**Goal of the exercise:** What is needed is an exact copy of all the entries.

(Code change snippets)

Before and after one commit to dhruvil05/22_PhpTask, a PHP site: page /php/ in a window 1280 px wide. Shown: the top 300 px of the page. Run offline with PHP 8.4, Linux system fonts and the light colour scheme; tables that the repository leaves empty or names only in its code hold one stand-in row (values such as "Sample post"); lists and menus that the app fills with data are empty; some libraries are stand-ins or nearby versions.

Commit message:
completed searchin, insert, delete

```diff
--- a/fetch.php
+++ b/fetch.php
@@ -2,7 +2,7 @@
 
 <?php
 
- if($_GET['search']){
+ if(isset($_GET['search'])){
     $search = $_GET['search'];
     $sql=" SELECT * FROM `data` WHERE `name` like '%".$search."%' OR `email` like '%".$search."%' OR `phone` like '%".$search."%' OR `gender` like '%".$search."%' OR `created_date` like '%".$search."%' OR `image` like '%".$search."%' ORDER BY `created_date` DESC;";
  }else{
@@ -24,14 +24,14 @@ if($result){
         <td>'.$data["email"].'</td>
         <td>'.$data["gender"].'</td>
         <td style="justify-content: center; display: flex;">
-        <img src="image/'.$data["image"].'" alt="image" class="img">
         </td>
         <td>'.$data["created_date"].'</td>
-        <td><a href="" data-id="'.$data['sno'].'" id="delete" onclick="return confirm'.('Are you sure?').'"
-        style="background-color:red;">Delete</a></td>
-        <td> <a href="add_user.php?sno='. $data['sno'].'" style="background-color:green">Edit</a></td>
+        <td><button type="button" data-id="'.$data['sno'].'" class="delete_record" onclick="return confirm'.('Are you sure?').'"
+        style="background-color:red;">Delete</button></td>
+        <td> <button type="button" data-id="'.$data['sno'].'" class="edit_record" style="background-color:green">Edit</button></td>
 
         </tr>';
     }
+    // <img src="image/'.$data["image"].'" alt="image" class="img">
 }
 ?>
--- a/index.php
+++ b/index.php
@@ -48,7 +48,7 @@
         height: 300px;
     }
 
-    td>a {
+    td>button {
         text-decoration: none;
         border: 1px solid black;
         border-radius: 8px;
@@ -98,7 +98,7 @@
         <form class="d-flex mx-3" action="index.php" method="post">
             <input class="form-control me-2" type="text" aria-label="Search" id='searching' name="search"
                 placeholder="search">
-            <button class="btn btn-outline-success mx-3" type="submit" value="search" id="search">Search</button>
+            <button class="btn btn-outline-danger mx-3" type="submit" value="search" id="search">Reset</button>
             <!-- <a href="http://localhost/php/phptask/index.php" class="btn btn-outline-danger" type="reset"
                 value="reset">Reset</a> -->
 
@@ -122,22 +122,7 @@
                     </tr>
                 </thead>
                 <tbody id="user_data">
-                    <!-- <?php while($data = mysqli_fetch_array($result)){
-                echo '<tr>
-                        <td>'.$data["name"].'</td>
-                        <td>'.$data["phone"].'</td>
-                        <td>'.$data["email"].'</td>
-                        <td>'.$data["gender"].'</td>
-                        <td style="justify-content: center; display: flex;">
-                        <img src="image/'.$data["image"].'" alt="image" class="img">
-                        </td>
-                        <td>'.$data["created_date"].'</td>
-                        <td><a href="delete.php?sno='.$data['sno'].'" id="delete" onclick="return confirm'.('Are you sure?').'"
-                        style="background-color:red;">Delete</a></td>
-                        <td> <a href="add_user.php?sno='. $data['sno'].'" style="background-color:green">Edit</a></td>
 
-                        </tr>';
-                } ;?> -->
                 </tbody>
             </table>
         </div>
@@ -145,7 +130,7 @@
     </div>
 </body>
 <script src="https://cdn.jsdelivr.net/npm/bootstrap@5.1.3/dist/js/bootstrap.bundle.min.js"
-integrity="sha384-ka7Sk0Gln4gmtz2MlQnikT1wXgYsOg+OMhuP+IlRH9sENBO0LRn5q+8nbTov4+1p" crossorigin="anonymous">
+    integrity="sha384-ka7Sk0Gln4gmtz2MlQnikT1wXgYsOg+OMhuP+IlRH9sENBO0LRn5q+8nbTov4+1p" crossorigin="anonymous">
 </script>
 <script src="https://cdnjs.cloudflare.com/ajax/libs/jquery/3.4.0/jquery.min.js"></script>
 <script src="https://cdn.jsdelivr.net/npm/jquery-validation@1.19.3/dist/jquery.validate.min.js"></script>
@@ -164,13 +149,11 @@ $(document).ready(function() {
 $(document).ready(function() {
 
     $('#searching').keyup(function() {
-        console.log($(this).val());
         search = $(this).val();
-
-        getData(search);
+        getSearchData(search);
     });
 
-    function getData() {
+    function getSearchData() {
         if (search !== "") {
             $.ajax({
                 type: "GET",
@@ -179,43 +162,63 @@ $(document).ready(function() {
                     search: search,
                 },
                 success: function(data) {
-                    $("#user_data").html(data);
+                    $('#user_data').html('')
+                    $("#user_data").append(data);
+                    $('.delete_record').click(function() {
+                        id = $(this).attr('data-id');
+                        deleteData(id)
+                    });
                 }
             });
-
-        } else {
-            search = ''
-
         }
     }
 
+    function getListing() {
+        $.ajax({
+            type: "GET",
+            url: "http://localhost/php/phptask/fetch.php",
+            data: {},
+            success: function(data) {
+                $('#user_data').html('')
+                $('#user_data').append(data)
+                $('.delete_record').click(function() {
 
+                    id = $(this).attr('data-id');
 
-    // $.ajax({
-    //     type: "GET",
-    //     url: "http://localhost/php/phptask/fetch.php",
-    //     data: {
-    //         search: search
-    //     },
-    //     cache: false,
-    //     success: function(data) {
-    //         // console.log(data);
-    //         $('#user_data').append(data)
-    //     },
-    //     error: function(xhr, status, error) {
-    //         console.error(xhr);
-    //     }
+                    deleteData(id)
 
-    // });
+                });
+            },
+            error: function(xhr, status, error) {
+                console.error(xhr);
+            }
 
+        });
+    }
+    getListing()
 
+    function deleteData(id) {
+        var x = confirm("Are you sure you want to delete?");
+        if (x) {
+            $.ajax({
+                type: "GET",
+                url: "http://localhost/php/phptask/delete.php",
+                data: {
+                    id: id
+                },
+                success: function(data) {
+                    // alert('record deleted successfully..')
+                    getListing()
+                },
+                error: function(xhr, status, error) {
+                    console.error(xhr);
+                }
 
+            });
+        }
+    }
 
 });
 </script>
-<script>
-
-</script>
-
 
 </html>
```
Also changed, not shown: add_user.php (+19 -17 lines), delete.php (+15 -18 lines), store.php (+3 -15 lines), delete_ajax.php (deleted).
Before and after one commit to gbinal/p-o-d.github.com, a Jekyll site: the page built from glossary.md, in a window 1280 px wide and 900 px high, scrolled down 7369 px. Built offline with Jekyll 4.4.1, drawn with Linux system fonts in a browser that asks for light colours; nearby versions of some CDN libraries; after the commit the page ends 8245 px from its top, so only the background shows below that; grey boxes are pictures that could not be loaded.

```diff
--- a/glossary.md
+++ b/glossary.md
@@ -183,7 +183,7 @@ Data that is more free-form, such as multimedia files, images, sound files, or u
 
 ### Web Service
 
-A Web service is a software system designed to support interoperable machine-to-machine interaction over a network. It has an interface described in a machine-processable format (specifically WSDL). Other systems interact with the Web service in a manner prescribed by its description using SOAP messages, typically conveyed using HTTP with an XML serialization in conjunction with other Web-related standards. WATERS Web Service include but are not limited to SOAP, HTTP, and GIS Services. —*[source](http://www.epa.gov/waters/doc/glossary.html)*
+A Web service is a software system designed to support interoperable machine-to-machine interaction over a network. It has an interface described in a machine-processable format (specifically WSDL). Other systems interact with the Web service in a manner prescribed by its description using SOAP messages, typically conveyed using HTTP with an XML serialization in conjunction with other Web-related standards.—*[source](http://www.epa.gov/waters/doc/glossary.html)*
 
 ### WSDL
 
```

**Result:**
Before and after one commit to dhruvil05/22_PhpTask, a PHP site: page /php/ in a window 1280 px wide. Shown: the top 300 px of the page. Run offline with PHP 8.4, Linux system fonts and the light colour scheme; tables that the repository leaves empty or names only in its code hold one stand-in row (values such as "Sample post"); lists and menus that the app fills with data are empty; some libraries are stand-ins or nearby versions.

Commit message:
completed searchin, insert, delete

```diff
--- a/fetch.php
+++ b/fetch.php
@@ -2,7 +2,7 @@
 
 <?php
 
- if($_GET['search']){
+ if(isset($_GET['search'])){
     $search = $_GET['search'];
     $sql=" SELECT * FROM `data` WHERE `name` like '%".$search."%' OR `email` like '%".$search."%' OR `phone` like '%".$search."%' OR `gender` like '%".$search."%' OR `created_date` like '%".$search."%' OR `image` like '%".$search."%' ORDER BY `created_date` DESC;";
  }else{
@@ -24,14 +24,14 @@ if($result){
         <td>'.$data["email"].'</td>
         <td>'.$data["gender"].'</td>
         <td style="justify-content: center; display: flex;">
-        <img src="image/'.$data["image"].'" alt="image" class="img">
         </td>
         <td>'.$data["created_date"].'</td>
-        <td><a href="" data-id="'.$data['sno'].'" id="delete" onclick="return confirm'.('Are you sure?').'"
-        style="background-color:red;">Delete</a></td>
-        <td> <a href="add_user.php?sno='. $data['sno'].'" style="background-color:green">Edit</a></td>
+        <td><button type="button" data-id="'.$data['sno'].'" class="delete_record" onclick="return confirm'.('Are you sure?').'"
+        style="background-color:red;">Delete</button></td>
+        <td> <button type="button" data-id="'.$data['sno'].'" class="edit_record" style="background-color:green">Edit</button></td>
 
         </tr>';
     }
+    // <img src="image/'.$data["image"].'" alt="image" class="img">
 }
 ?>
--- a/index.php
+++ b/index.php
@@ -48,7 +48,7 @@
         height: 300px;
     }
 
-    td>a {
+    td>button {
         text-decoration: none;
         border: 1px solid black;
         border-radius: 8px;
@@ -98,7 +98,7 @@
         <form class="d-flex mx-3" action="index.php" method="post">
             <input class="form-control me-2" type="text" aria-label="Search" id='searching' name="search"
                 placeholder="search">
-            <button class="btn btn-outline-success mx-3" type="submit" value="search" id="search">Search</button>
+            <button class="btn btn-outline-danger mx-3" type="submit" value="search" id="search">Reset</button>
             <!-- <a href="http://localhost/php/phptask/index.php" class="btn btn-outline-danger" type="reset"
                 value="reset">Reset</a> -->
 
@@ -122,22 +122,7 @@
                     </tr>
                 </thead>
                 <tbody id="user_data">
-                    <!-- <?php while($data = mysqli_fetch_array($result)){
-                echo '<tr>
-                        <td>'.$data["name"].'</td>
-                        <td>'.$data["phone"].'</td>
-                        <td>'.$data["email"].'</td>
-                        <td>'.$data["gender"].'</td>
-                        <td style="justify-content: center; display: flex;">
-                        <img src="image/'.$data["image"].'" alt="image" class="img">
-                        </td>
-                        <td>'.$data["created_date"].'</td>
-                        <td><a href="delete.php?sno='.$data['sno'].'" id="delete" onclick="return confirm'.('Are you sure?').'"
-                        style="background-color:red;">Delete</a></td>
-                        <td> <a href="add_user.php?sno='. $data['sno'].'" style="background-color:green">Edit</a></td>
 
-                        </tr>';
-                } ;?> -->
                 </tbody>
             </table>
         </div>
@@ -145,7 +130,7 @@
     </div>
 </body>
 <script src="https://cdn.jsdelivr.net/npm/bootstrap@5.1.3/dist/js/bootstrap.bundle.min.js"
-integrity="sha384-ka7Sk0Gln4gmtz2MlQnikT1wXgYsOg+OMhuP+IlRH9sENBO0LRn5q+8nbTov4+1p" crossorigin="anonymous">
+    integrity="sha384-ka7Sk0Gln4gmtz2MlQnikT1wXgYsOg+OMhuP+IlRH9sENBO0LRn5q+8nbTov4+1p" crossorigin="anonymous">
 </script>
 <script src="https://cdnjs.cloudflare.com/ajax/libs/jquery/3.4.0/jquery.min.js"></script>
 <script src="https://cdn.jsdelivr.net/npm/jquery-validation@1.19.3/dist/jquery.validate.min.js"></script>
@@ -164,13 +149,11 @@ $(document).ready(function() {
 $(document).ready(function() {
 
     $('#searching').keyup(function() {
-        console.log($(this).val());
         search = $(this).val();
-
-        getData(search);
+        getSearchData(search);
     });
 
-    function getData() {
+    function getSearchData() {
         if (search !== "") {
             $.ajax({
                 type: "GET",
@@ -179,43 +162,63 @@ $(document).ready(function() {
                     search: search,
                 },
                 success: function(data) {
-                    $("#user_data").html(data);
+                    $('#user_data').html('')
+                    $("#user_data").append(data);
+                    $('.delete_record').click(function() {
+                        id = $(this).attr('data-id');
+                        deleteData(id)
+                    });
                 }
             });
-
-        } else {
-            search = ''
-
         }
     }
 
+    function getListing() {
+        $.ajax({
+            type: "GET",
+            url: "http://localhost/php/phptask/fetch.php",
+            data: {},
+            success: function(data) {
+                $('#user_data').html('')
+                $('#user_data').append(data)
+                $('.delete_record').click(function() {
 
+                    id = $(this).attr('data-id');
 
-    // $.ajax({
-    //     type: "GET",
-    //     url: "http://localhost/php/phptask/fetch.php",
-    //     data: {
-    //         search: search
-    //     },
-    //     cache: false,
-    //     success: function(data) {
-    //         // console.log(data);
-    //         $('#user_data').append(data)
-    //     },
-    //     error: function(xhr, status, error) {
-    //         console.error(xhr);
-    //     }
+                    deleteData(id)
 
-    // });
+                });
+            },
+            error: function(xhr, status, error) {
+                console.error(xhr);
+            }
 
+        });
+    }
+    getListing()
 
+    function deleteData(id) {
+        var x = confirm("Are you sure you want to delete?");
+        if (x) {
+            $.ajax({
+                type: "GET",
+                url: "http://localhost/php/phptask/delete.php",
+                data: {
+                    id: id
+                },
+                success: function(data) {
+                    // alert('record deleted successfully..')
+                    getListing()
+                },
+                error: function(xhr, status, error) {
+                    console.error(xhr);
+                }
 
+            });
+        }
+    }
 
 });
 </script>
-<script>
-
-</script>
-
 
 </html>
```
Also changed, not shown: add_user.php (+19 -17 lines), delete.php (+15 -18 lines), store.php (+3 -15 lines), delete_ajax.php (deleted).
Before and after one commit to gbinal/p-o-d.github.com, a Jekyll site: the page built from glossary.md, in a window 1280 px wide and 900 px high, scrolled down 7369 px. Built offline with Jekyll 4.4.1, drawn with Linux system fonts in a browser that asks for light colours; nearby versions of some CDN libraries; after the commit the page ends 8245 px from its top, so only the background shows below that; grey boxes are pictures that could not be loaded.

```diff
--- a/glossary.md
+++ b/glossary.md
@@ -183,7 +183,7 @@ Data that is more free-form, such as multimedia files, images, sound files, or u
 
 ### Web Service
 
-A Web service is a software system designed to support interoperable machine-to-machine interaction over a network. It has an interface described in a machine-processable format (specifically WSDL). Other systems interact with the Web service in a manner prescribed by its description using SOAP messages, typically conveyed using HTTP with an XML serialization in conjunction with other Web-related standards. WATERS Web Service include but are not limited to SOAP, HTTP, and GIS Services. —*[source](http://www.epa.gov/waters/doc/glossary.html)*
+A Web service is a software system designed to support interoperable machine-to-machine interaction over a network. It has an interface described in a machine-processable format (specifically WSDL). Other systems interact with the Web service in a manner prescribed by its description using SOAP messages, typically conveyed using HTTP with an XML serialization in conjunction with other Web-related standards.—*[source](http://www.epa.gov/waters/doc/glossary.html)*
 
 ### WSDL
 
```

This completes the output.